Her new role will reduce the frequency of her appearances on the First Take and Around the Horn sets where she injected a unique perspective on a variety of sports topics while going toe-to-toe with the likes of Skip Bayless and Woody Paige.
Still, she’s looking forward to taking up the microphone, lacing up her athletic footwear and chasing down coaches, players and team personnel all in the name of live sideline reporting.
What appealed to you about the sideline reporting opportunity?
I covered college football and basketball for basically the first decade of my career, including six years at Michigan State. As much as I love doing debate shows like Around the Horn and First Take, I missed covering live events, and routinely talking to coaches and players. This is my way of not only reconnecting with my roots, but trying to master a whole new medium.
How have you prepared for this new role? Anyone you look up to and why?
I feel like I’m back in school again. I considered myself a pretty knowledgeable college football fan, but the majority of teams that I’ll be covering this year are not teams that I normally pay rapt attention to. I’ve reading a lot of different college football blogs, reading a ton of different sports sections that cover these teams, DVR’ing games from last season and talking to sideline reporters. I had a great conversation with Lisa Salters — who gave me a great assist in getting this new role — and she gave a terrific list of things she wished she had known before she started sideline reporting.
As a Michigan State alum, what will it be like to be at your alma mater for your sideline debut?
It makes my debut memorable, but there is upside and downside to this being my first game. The upside is that I’m obviously familiar with the university and team. The downside is that even though I covered my alma mater as a print reporter, fans can’t help but expect you to be a little partial toward MSU. It definitely puts some added pressure on me to appear as impartial as possible. That’s not difficult, but when people know I went to MSU, I don’t want there to be an insinuation of bias.
You’ll have less than 48 hours between your first two games. What are your expectations for starting in East Lansing and finishing the weekend in Louisville?
They say during football season, the biggest improvement a team makes is from game 1 to game 2. I will have a little more than 24 hours to make my improvements. I actually think it’s a good thing. It allows me to make adjustments quickly and make immediate improvements.

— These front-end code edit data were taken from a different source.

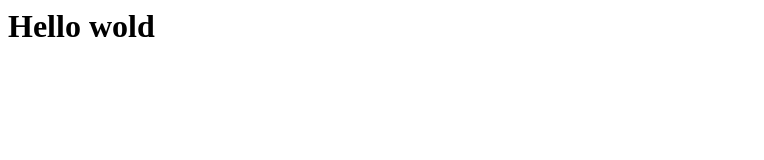
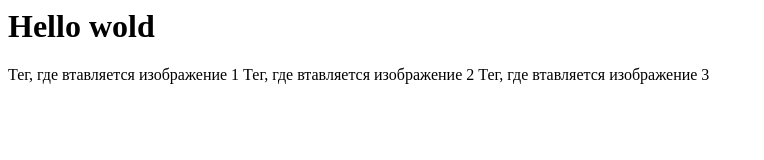
Before and after one commit to Splin1998/site, a plain HTML site: page index.html in a window 1280 px wide. Shown: the whole page, without its empty margins (0-764 px from the left). Drawn offline with Linux system fonts and the light colour scheme.

```diff
--- a/index.html
+++ b/index.html
@@ -1,3 +1,6 @@
 <body>
 	<h1>Hello wold</h1>
+	Тег, где втавляется изображение 1
+	Тег, где втавляется изображение 2
+	Тег, где втавляется изображение 3
 </body>
```
Also changed, not shown: img/image1.jpg (added), img/image2.jpg (added), img/image3.jpg (added).
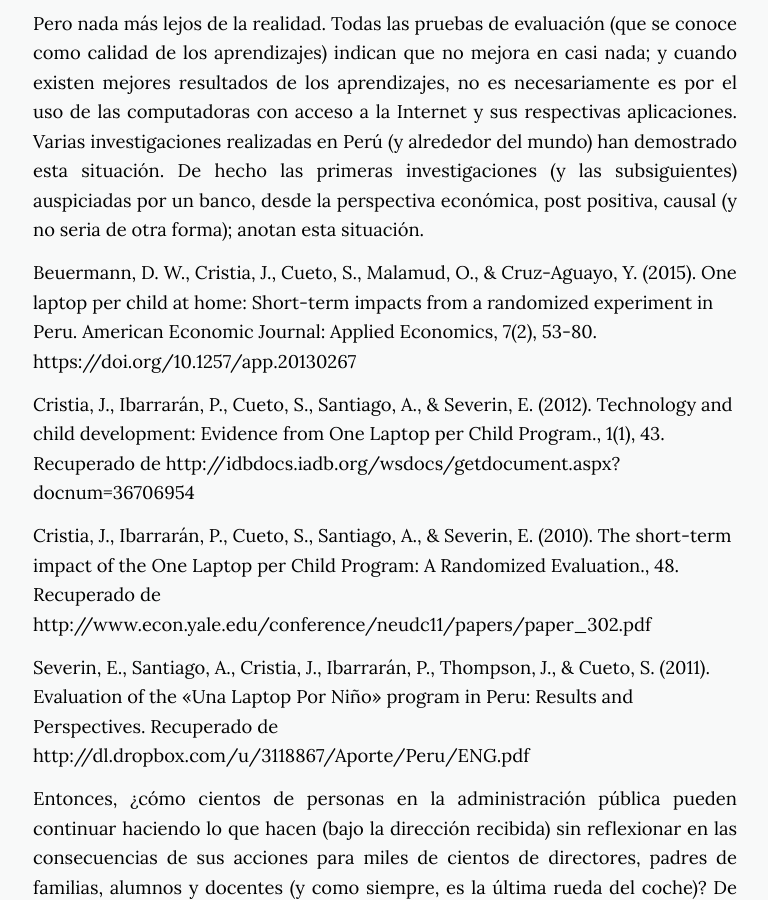
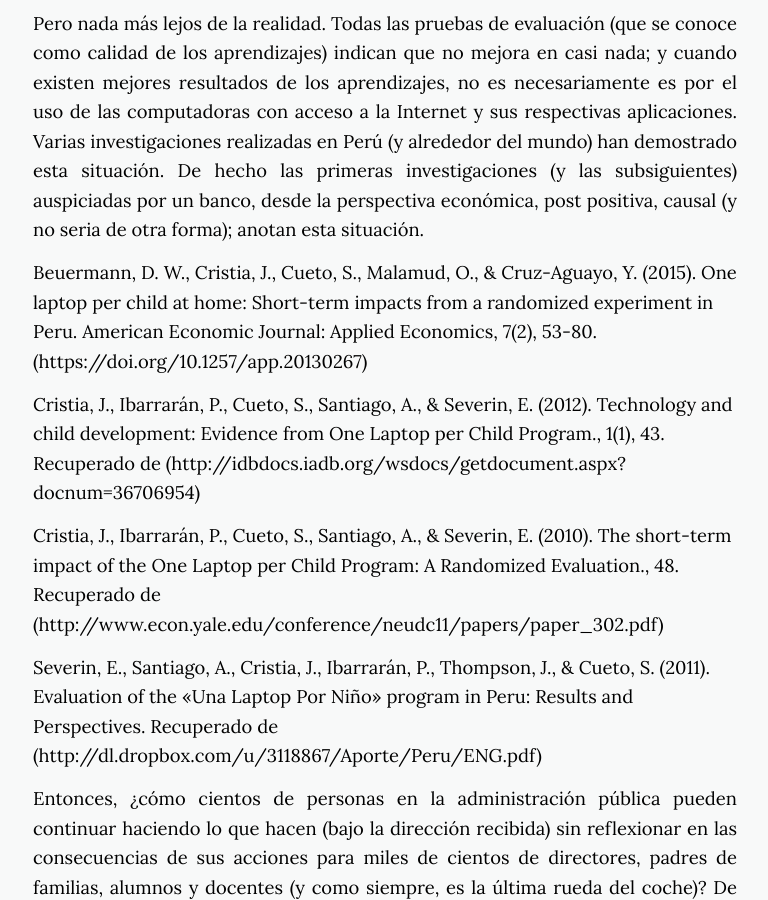
Before and after one commit to manuelvarzen/manuelvarzen.github.io, a Jekyll site: the page built from _posts/2019-06-19-35-años-de-ti-en-edu-peru.md, in a window 1280 px wide and 900 px high, scrolled down 2786 px. Shown: the whole window, without its empty margins (255-1023 px from the left). Built offline with Jekyll 4.4.1, drawn with Linux system fonts in a browser that asks for light colours; nearby versions of some CDN libraries; some of the changed text lies outside the part shown.

```diff
--- a/_posts/2019-06-19-35-años-de-ti-en-edu-peru.md
+++ b/_posts/2019-06-19-35-años-de-ti-en-edu-peru.md
@@ -32,13 +32,13 @@ Y en esta segunda imagen el periodo de 1980 al 20011 (la misma que también pued
 Pero nada más lejos de la realidad. Todas las pruebas de evaluación (que se conoce como calidad de los aprendizajes) indican que no mejora en casi nada; y cuando existen mejores resultados de los aprendizajes, no es necesariamente es por el uso de las computadoras con acceso a la Internet y sus respectivas aplicaciones. Varias investigaciones realizadas en Perú (y alrededor del mundo) han demostrado esta situación. De hecho las primeras investigaciones (y las subsiguientes) auspiciadas por un banco, desde la perspectiva económica, post positiva, causal (y no seria de otra forma); anotan esta situación.
 {: style="text-align: justify"}
 
-Beuermann, D. W., Cristia, J., Cueto, S., Malamud, O., & Cruz-Aguayo, Y. (2015). One laptop per child at home: Short-term impacts from a randomized experiment in Peru. American Economic Journal: Applied Economics, 7(2), 53-80. https://doi.org/10.1257/app.20130267
+Beuermann, D. W., Cristia, J., Cueto, S., Malamud, O., & Cruz-Aguayo, Y. (2015). One laptop per child at home: Short-term impacts from a randomized experiment in Peru. American Economic Journal: Applied Economics, 7(2), 53-80. (https://doi.org/10.1257/app.20130267)
 
-Cristia, J., Ibarrarán, P., Cueto, S., Santiago, A., & Severin, E. (2012). Technology and child development: Evidence from One Laptop per Child Program., 1(1), 43. Recuperado de http://idbdocs.iadb.org/wsdocs/getdocument.aspx?docnum=36706954
+Cristia, J., Ibarrarán, P., Cueto, S., Santiago, A., & Severin, E. (2012). Technology and child development: Evidence from One Laptop per Child Program., 1(1), 43. Recuperado de (http://idbdocs.iadb.org/wsdocs/getdocument.aspx?docnum=36706954)
 
-Cristia, J., Ibarrarán, P., Cueto, S., Santiago, A., & Severin, E. (2010). The short-term impact of the One Laptop per Child Program: A Randomized Evaluation., 48. Recuperado de http://www.econ.yale.edu/conference/neudc11/papers/paper_302.pdf
+Cristia, J., Ibarrarán, P., Cueto, S., Santiago, A., & Severin, E. (2010). The short-term impact of the One Laptop per Child Program: A Randomized Evaluation., 48. Recuperado de (http://www.econ.yale.edu/conference/neudc11/papers/paper_302.pdf)
 
-Severin, E., Santiago, A., Cristia, J., Ibarrarán, P., Thompson, J., & Cueto, S. (2011). Evaluation of the «Una Laptop Por Niño» program in Peru: Results and Perspectives. Recuperado de http://dl.dropbox.com/u/3118867/Aporte/Peru/ENG.pdf
+Severin, E., Santiago, A., Cristia, J., Ibarrarán, P., Thompson, J., & Cueto, S. (2011). Evaluation of the «Una Laptop Por Niño» program in Peru: Results and Perspectives. Recuperado de (http://dl.dropbox.com/u/3118867/Aporte/Peru/ENG.pdf)
 
 Entonces, ¿cómo cientos de personas en la administración pública pueden continuar haciendo lo que hacen (bajo la dirección recibida) sin reflexionar en las consecuencias de sus acciones para miles de cientos de directores, padres de familias, alumnos y docentes (y como siempre, es la última rueda del coche)? De hecho, es así. Esta por demás contar las condiciones socio económicas que atraviesan todos los docentes de la escuela pública (y de un grueso de la privada) en el Perú y en el  mundo entero. (Salvo las excepciones de algunos países europeos y asiáticos que cualquier entendido en el tema puede citar).
 {: style="text-align: justify"}
@@ -50,7 +50,7 @@ También se ha observado que en todo el mundo, los gobiernos cuentan con program
 {: style="text-align: justify"}
 
 ## La filosofía de la tecnología al rescate
-Pero podemos ensayar otro tipo de respuestas a este dilema y dejar la necedad de continuar haciendo lo mismo de la misma forma. Esto dependerá de la persona que este al frente de la entidad rectora (como siempre ocurre). Si el individuo reconoce que sus acciones provienen del supuesto filosófico del determinismo tecnológico comprenderá con claridad el concepto de la paradoja de la productividad del doctor (Erik Brynjolfsson) [https://www.researchgate.net/profile/Erik_Brynjolfsson2] y entenderá por que la secretaria de educación de los Estados Unidos (cita con urgencia, en la página 64) [http://www.ed.gov/sites/default/files/NETP-2010-final-report.pdf] ese concepto para advertir una realidad importante para su sistema educativo; y por lo tanto no tendrá otra opción que cambiar radicalmente el funcionamiento de su sistema educativo salvo que quiera continuar viviendo en la paradoja de la productividad.
+Pero podemos ensayar otro tipo de respuestas a este dilema y dejar la necedad de continuar haciendo lo mismo de la misma forma. Esto dependerá de la persona que este al frente de la entidad rectora (como siempre ocurre). Si el individuo reconoce que sus acciones provienen del supuesto filosófico del determinismo tecnológico comprenderá con claridad el concepto de la paradoja de la productividad del doctor [Erik Brynjolfsson](https://www.researchgate.net/profile/Erik_Brynjolfsson2) y entenderá por que la secretaria de educación de los Estados Unidos [cita con urgencia, en la página 64](http://www.ed.gov/sites/default/files/NETP-2010-final-report.pdf) ese concepto para advertir una realidad importante para su sistema educativo; y por lo tanto no tendrá otra opción que cambiar radicalmente el funcionamiento de su sistema educativo salvo que quiera continuar viviendo en la paradoja de la productividad.
 {: style="text-align: justify"}
 
 Pero si el perfil del funcionario público se orienta más hacia el supuesto filosófico del determinismo social comprenderá que cada situación requiere de una genuina posición de alternancia del poder en cada escuela del país para que en cada posición: alumnos, docentes, padres de familia y directores, se situé una independencia y autonomía. Así en los grupos, en las comunidades educativas, decidan que tecnologías de la información adoptar para la resolución de sus retos pedagógicos y los consensos necesarios para mantener una regulación necesaria que permita un ordenamiento seguro de funcionamiento operativo del sistema educativo en general y de cada grupo en particular.
```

What do you hope viewers get from your contributions? Will you be checking Twitter for their reactions?
I hope people will realize that I still plan to bring a combination of reporting and analysis. The great thing is that the college football people don’t want me to lose my columnist/opinion fastball. They want me to bring the same personality that folks see on First Take and other shows. I definitely plan to be very active on Twitter. I want to take people inside of what I’m experiencing.
Will this role result in less time with Skip Bayless?
Yes, which means fewer Tim Tebow discussions. Hmm, why didn’t I think of this sooner?